Wei Dai wrote:
> I would say the hypothesis that I am equally likely to be any of an
> infinite number of observers is logically inconsistent. This is simply
> because there is no uniform distribution on an infinite set of discrete
> events. The universe may contain an infinite number of observers, but if
> that is true I can't be equally likely to be any of them. This is really a
> very simple and obvious idea.
> > If you knew where you were, maybe you could define the preferred
> > position to be the place where you are. But in the case we are
> > considering, you don't know where you are, and any choice of a
> > preferred point seems equally arbitrary.
>
> I don't understand this. The preferred point is supposed to figure into
> your a priori distribution for where you are. If you already know for
> certain where you are, the preferred point is no longer relevant. The
> preferred point is like a physical constant, it is somewhat arbitrary but
> like other physical constants it has to be part of a complete theory of
> an infinite universe.
> > > I wasn't being very precise when I said the conventional model has a
> > > preferred position which is the Big Bang. What I meant is that the Big
> > > Bang is a natural choice for the preferred position. There are many ways
> > > to define "near" and thus to pick point number 2. The simplest would be to
> > > to pick the point that comes immediately after the Big Bang in the rest
> > > frame of the universe.
> >
> > I think there is an infinity of such points, and because of quantum
> > randomness, those points would (with prob 1) house an infinity of
> > consciousness-instances.
>
> I don't understand this either. How can there be a infinity of points at
> one Planck time after the Big Bang at the center of mass of the universe?

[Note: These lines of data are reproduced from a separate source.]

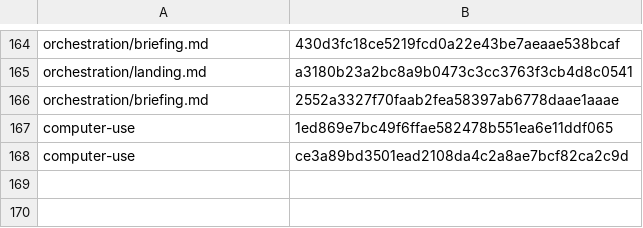
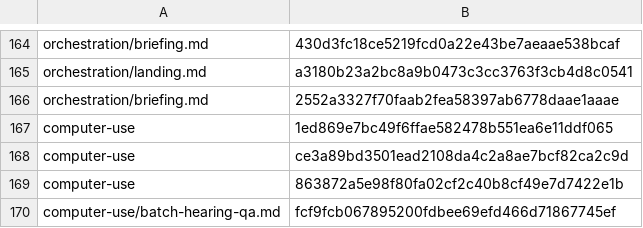
Before and after one commit to cjy5507/zerocode-ide, a TSV file: crates/zerocode-core/src/skill_releases.tsv, drawn as a sheet; only a part is shown, gaps mark what is left out.

```diff
--- a/crates/zerocode-core/src/skill_releases.tsv
+++ b/crates/zerocode-core/src/skill_releases.tsv
@@ -168 +168,3 @@ computer-use	1ed869e7bc49f6ffae582478b551ea6e11ddf065
 computer-use	ce3a89bd3501ead2108da4c2a8ae7bcf82ca2c9d
+computer-use	863872a5e98f80fa02cf2c40b8cf49e7d7422e1b
+computer-use/batch-hearing-qa.md	fcf9fcb067895200fdbee69efd466d71867745ef
```
Also changed, not shown: 2 other files.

Nick Bostrom
http://www.hedweb.com/nickb n.bostrom@lse.ac.uk
Department of Philosophy, Logic and Scientific Method
London School of Economics